"Vaaranam Aayiram is very special to me. It's straight from the heart and it's a lot about the life I have seen and lived and seen other people live. The music is a tribute to the music my parents made me listen as I grew up from ten to seventeen. My head is still filled with melodies I listened to during that period and a constant rhythm runs through my system, around which I write my stories," says Gowtham Vasudeva Menon, in a short note that accompanies the music album.
Some say it's a remake of the Hollywood movie Character. Others (including the director, Gowtham Menon) have said that it is loosely based on Forrest Gump.
Whatever that may be, there's no denying that Vaaranam Aayiram, the Aascar Ravichandran-backed Tamil project, with Harris Jayaraj setting the tunes, has been making the waves for quite some time. And now the audio's out amid great expectation of a Gowtham Menon-Harris Jayaraj combo.
Much to the delight (and relief) of many fans, the lyrics accompany the disc. Here's an overview of what the album offers:
Up first we have Adiyae Kolluthe, a heavy burst of synthesised music with Krish and Benny Dhayal singing at a high pitch. This number reminds you of bits of Oru Maalai, another celebrated Harris Jeyaraj hit. Penned by Thamarai, this number has the distinction of having Shruti Hasan on board as well. Her unyielding, strong voice suits the number, though there are no surprises in her vocal range. Come to think of it, the song, in itself, offers no surprises -- you've heard English phrases mingling with the song before, alternating with high-pitched notes that descend abruptly into the doldrums. It seems a rather watered down version of Uyirin Uyire.
Nenjukkul Peidhidum kicks off in a mellow fashion with the strings of a guitar, some humming and an almost casual rendering by Hariharan, Devan and V Prasanna. After a long time, you hear a variation in the tune and Thamarai's beautiful lyrics, as always, add to the effect. A short guitar interlude reminds you a bit of Eric Clapton but it merges into another melody.

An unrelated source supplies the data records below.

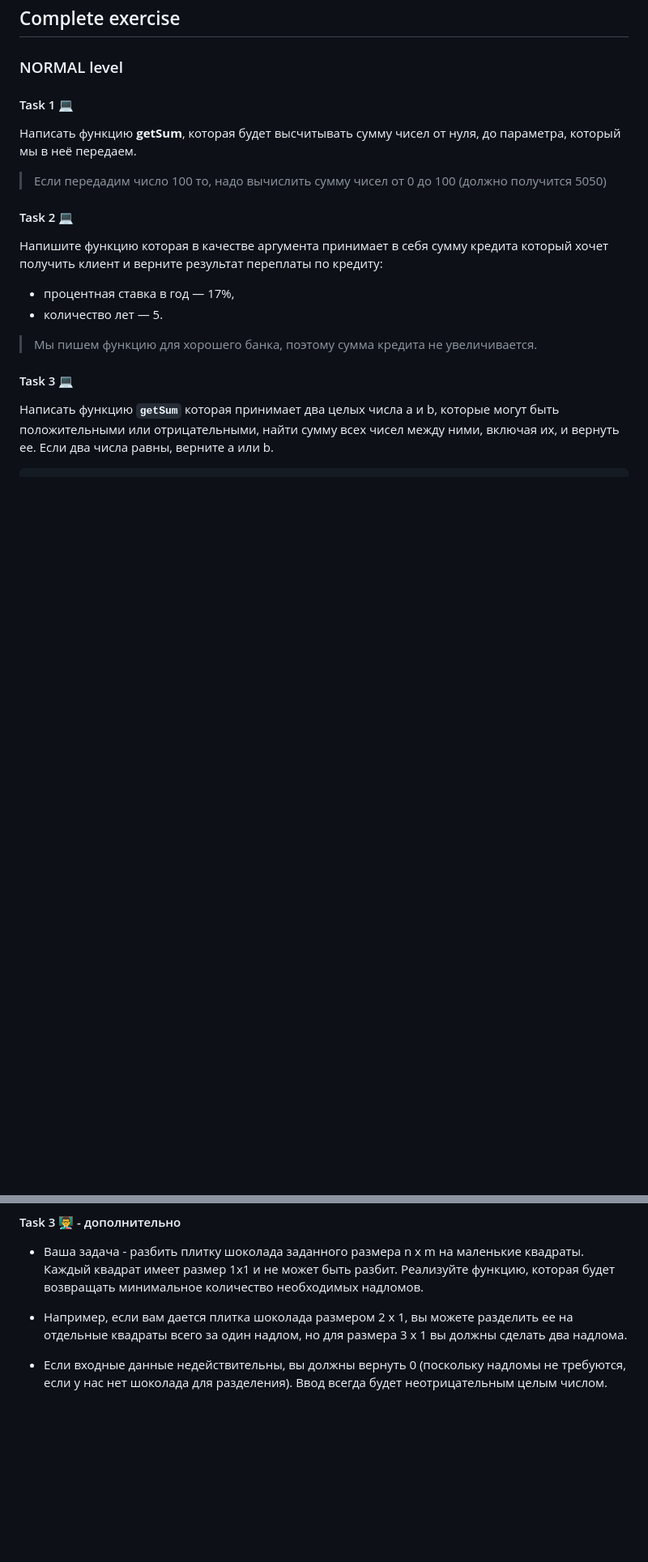
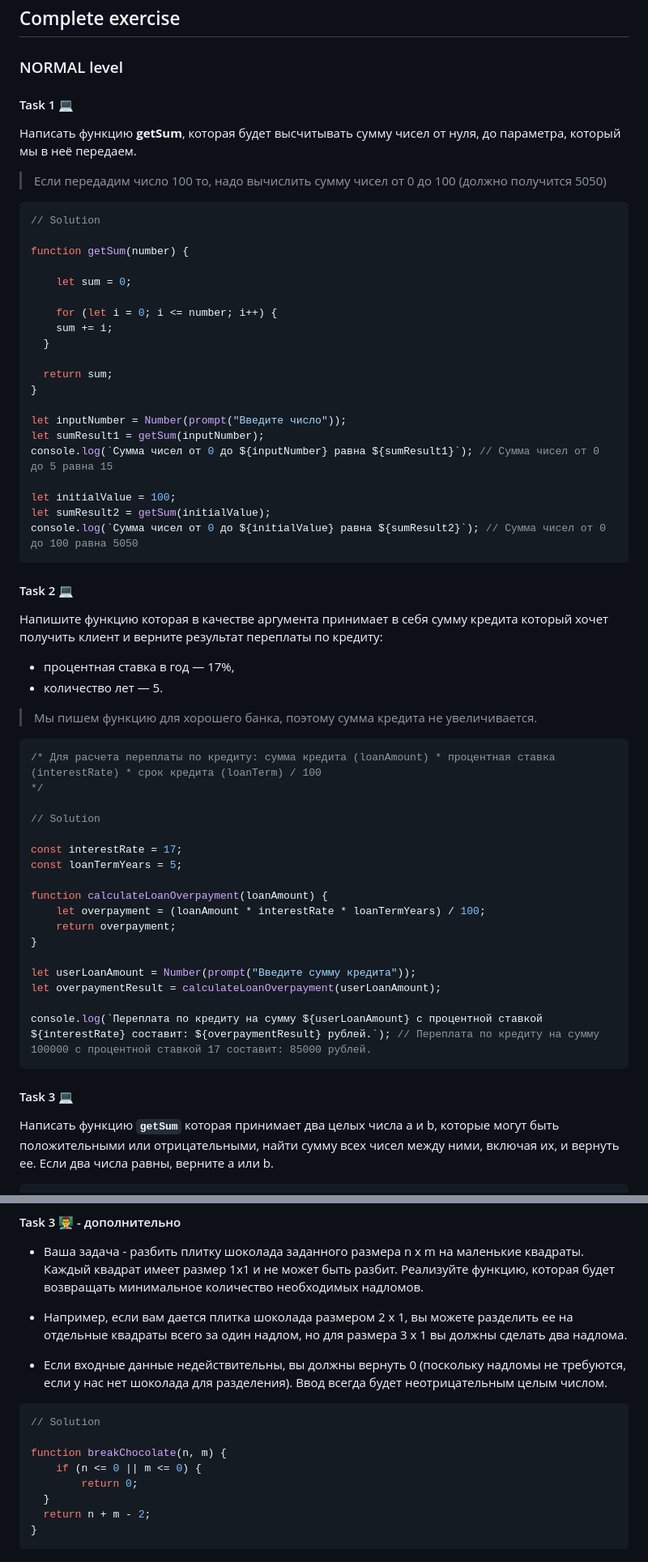
Before and after one commit to Alenika/wd10-JS, a Markdown page: Lesson-3/homework3.md, 2 parts joined by grey strips. Shown at 81% size. GitHub-like rendering; blank space fills up the shorter version.

````diff
--- a/Lesson-3/homework3.md
+++ b/Lesson-3/homework3.md
@@ -11,6 +11,29 @@
 
 > Если передадим число 100 то, надо вычислить сумму чисел от 0 до 100 (должно получится 5050)
 
+```javascript
+// Solution
+
+function getSum(number) {
+
+    let sum = 0;
+
+    for (let i = 0; i <= number; i++) {
+    sum += i;
+  }
+
+  return sum;
+}
+
+let inputNumber = Number(prompt("Введите число"));
+let sumResult1 = getSum(inputNumber);
+console.log(`Сумма чисел от 0 до ${inputNumber} равна ${sumResult1}`); // Сумма чисел от 0 до 5 равна 15
+
+let initialValue = 100;
+let sumResult2 = getSum(initialValue);
+console.log(`Сумма чисел от 0 до ${initialValue} равна ${sumResult2}`); // Сумма чисел от 0 до 100 равна 5050
+```
+
 #### Task 2 💻
 
 Напишите функцию которая в качестве аргумента принимает в себя сумму кредита который хочет получить клиент и верните результат переплаты по кредиту:
@@ -20,6 +43,25 @@
 
 > Мы пишем функцию для хорошего банка, поэтому сумма кредита не увеличивается.
 
+```javascript
+/* Для расчета переплаты по кредиту: сумма кредита (loanAmount) * процентная ставка (interestRate) * срок кредита (loanTerm) / 100
+*/
+
+// Solution
+
+const interestRate = 17;
+const loanTermYears = 5;
+
+function calculateLoanOverpayment(loanAmount) {
+    let overpayment = (loanAmount * interestRate * loanTermYears) / 100;
+    return overpayment;
+}
+
+let userLoanAmount = Number(prompt("Введите сумму кредита"));
+let overpaymentResult = calculateLoanOverpayment(userLoanAmount);
+
+console.log(`Переплата по кредиту на сумму ${userLoanAmount} с процентной ставкой ${interestRate} составит: ${overpaymentResult} рублей.`); // Переплата по кредиту на сумму 100000 с процентной ставкой 17 составит: 85000 рублей.
+```
 
 #### Task 3 💻
 
@@ -89,3 +200,14 @@ safeMul(5, "5") // 0, ошибка в консоли - неверный тип
 + Например, если вам дается плитка шоколада размером 2 x 1, вы можете разделить ее на отдельные квадраты всего за один надлом, но для размера 3 x 1 вы должны сделать два надлома.
 
 + Если входные данные недействительны, вы должны вернуть 0 (поскольку надломы не требуются, если у нас нет шоколада для разделения). Ввод всегда будет неотрицательным целым числом.
+
+```javascript
+// Solution
+
+function breakChocolate(n, m) {
+    if (n <= 0 || m <= 0) {
+        return 0;
+  }
+  return n + m - 2;
+}
+```
````
Also changed, not shown: other parts of Lesson-3/homework3.md (+78 -9 lines).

Benny Dhayal, Naresh Iyer and Solar Sai rap and begin Yethi Yethi. Though peppered with rap, this number reminds you of the tunes of the late 80s and early 90s. Presumably that was the intention but Harris can't help coming back to his Oru Maalai tune. Na Muthukumar has written this song, which follows the formula in Harris's style.
Surya's voice begins Mundhinam with a sort of love-message, and the tune certainly changes track, giving you pleasant surprises. A sax interlude catches you unawares, as Naresh Iyer and Prashanthini perform this number. Once again, Thamarai proves that she's the reigning queen when it comes to Tamil lyrics. A catchy number.
Oh Shanti Shanti looks sort of developed from the refrain of Nenjukkul Peidhidum. It certainly is an attractive number if it can be called by such an epithet. S P B Charan's clear, melodious voice revels in this tune, ably seconded by Clinton. And, in typically Harris fashion, it changes pitch as well and makes its mark.
Even when Harris attempts a kuthu song, it ends up with his unique, up-market feel. But you still like the simple tune of Ava Enna. Karthik and V Prasanna have sung this rather fast-paced song comfortably. It's one of the most ancient tunes known to folksongs but still makes for a pleasant hearing.
It's been a long time since you heard something akin to Kaatrinile Varum Geetham but Anal Mele, sung by Sudha Raghunathan, fills a void you didn't even know existed. This one is a truly beautiful piece, which coming after a long gap is truly welcome. The gentle sorrow and slow pace that permeate the song are a delight to hear. A nice, long and enjoyable number.
Put together, you definitely feel that Harris Jayaraj has broken out of a self-imposed mould of recent times, and has set out to provide some quality music with a difference.